**Task instructions:** Only the lines that hold "empty" should be in the answer, each copied from the data below.

════════════════

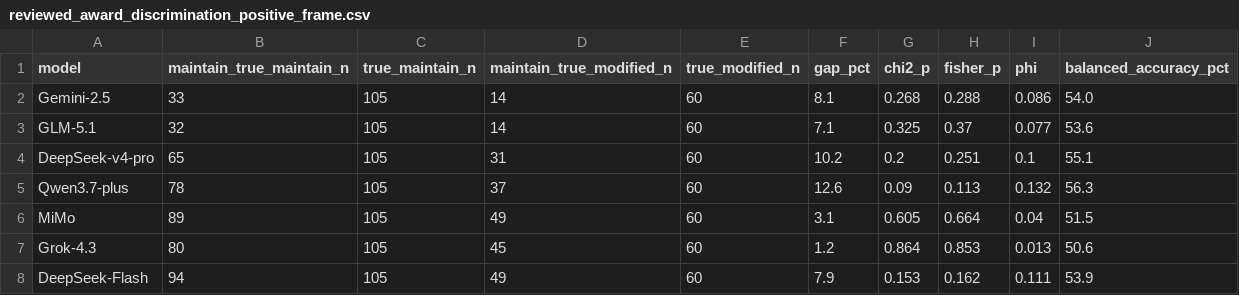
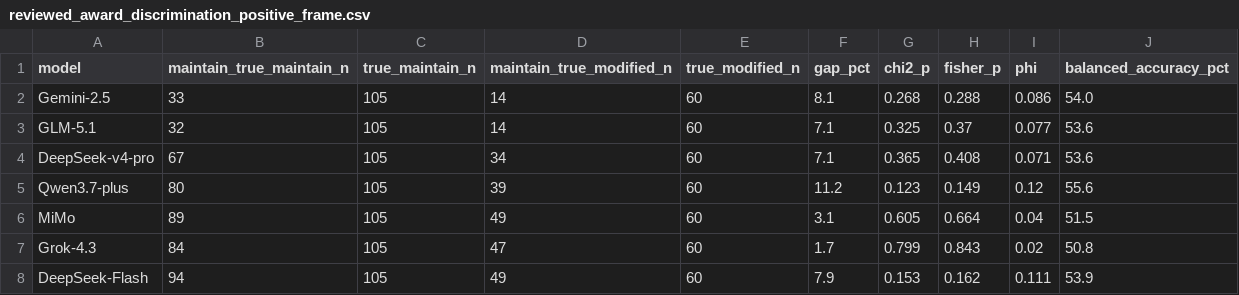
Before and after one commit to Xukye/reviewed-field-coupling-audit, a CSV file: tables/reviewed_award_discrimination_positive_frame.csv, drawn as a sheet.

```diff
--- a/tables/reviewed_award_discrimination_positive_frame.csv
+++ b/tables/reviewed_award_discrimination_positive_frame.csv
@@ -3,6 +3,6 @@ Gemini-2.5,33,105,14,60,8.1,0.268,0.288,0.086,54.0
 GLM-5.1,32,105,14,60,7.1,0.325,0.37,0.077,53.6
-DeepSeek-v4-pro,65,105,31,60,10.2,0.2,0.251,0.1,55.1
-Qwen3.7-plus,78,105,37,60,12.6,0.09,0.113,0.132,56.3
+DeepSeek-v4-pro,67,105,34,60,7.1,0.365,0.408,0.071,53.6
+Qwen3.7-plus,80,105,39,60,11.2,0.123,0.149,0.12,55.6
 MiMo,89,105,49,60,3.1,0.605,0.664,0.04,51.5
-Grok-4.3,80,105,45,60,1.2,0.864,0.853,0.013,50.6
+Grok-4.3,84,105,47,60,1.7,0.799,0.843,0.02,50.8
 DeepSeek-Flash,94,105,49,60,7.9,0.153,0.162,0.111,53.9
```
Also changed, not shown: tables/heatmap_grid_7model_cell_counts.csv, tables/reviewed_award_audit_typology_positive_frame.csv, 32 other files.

════════════════

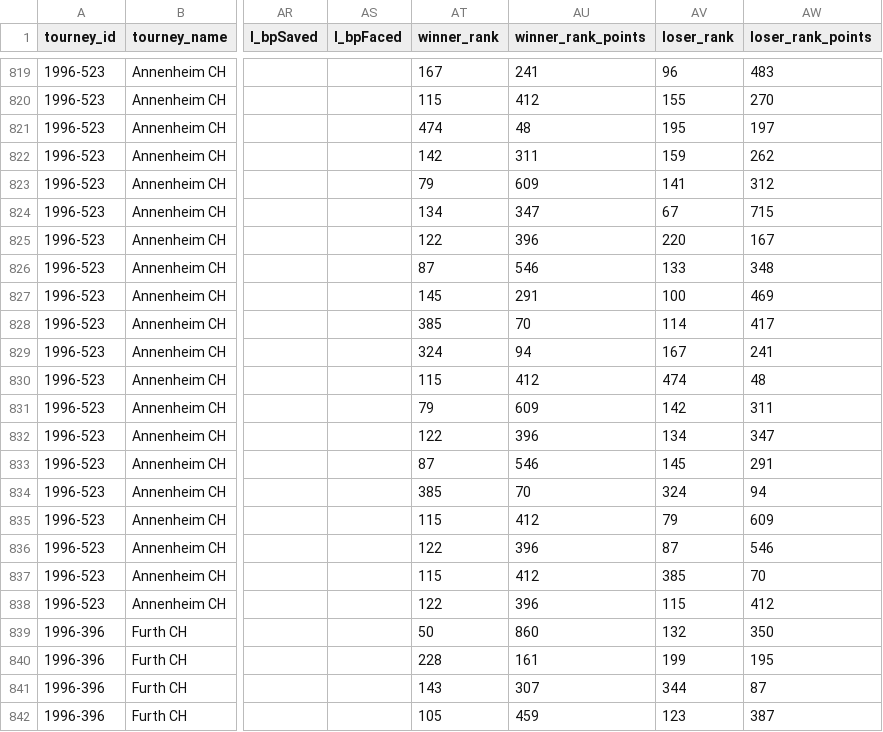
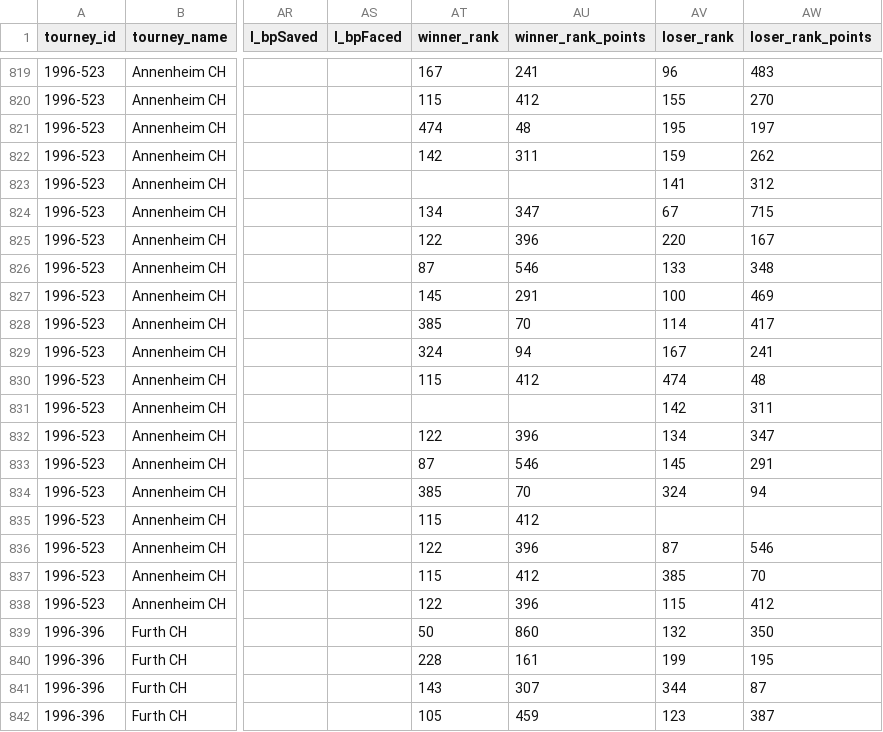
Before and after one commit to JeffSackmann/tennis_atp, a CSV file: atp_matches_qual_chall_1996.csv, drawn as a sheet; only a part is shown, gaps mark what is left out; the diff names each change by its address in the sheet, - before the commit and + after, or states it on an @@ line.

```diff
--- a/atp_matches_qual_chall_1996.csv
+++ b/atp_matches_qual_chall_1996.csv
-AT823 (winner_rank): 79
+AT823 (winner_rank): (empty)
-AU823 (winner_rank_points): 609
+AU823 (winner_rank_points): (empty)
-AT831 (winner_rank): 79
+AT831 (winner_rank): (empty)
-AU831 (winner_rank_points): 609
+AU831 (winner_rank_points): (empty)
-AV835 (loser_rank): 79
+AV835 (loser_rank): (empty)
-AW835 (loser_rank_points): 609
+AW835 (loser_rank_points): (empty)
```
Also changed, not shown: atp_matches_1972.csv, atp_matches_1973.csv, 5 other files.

════════════════

**Task output:**
+AT823 (winner_rank): (empty)
+AU823 (winner_rank_points): (empty)
+AT831 (winner_rank): (empty)
+AU831 (winner_rank_points): (empty)
+AV835 (loser_rank): (empty)
+AW835 (loser_rank_points): (empty)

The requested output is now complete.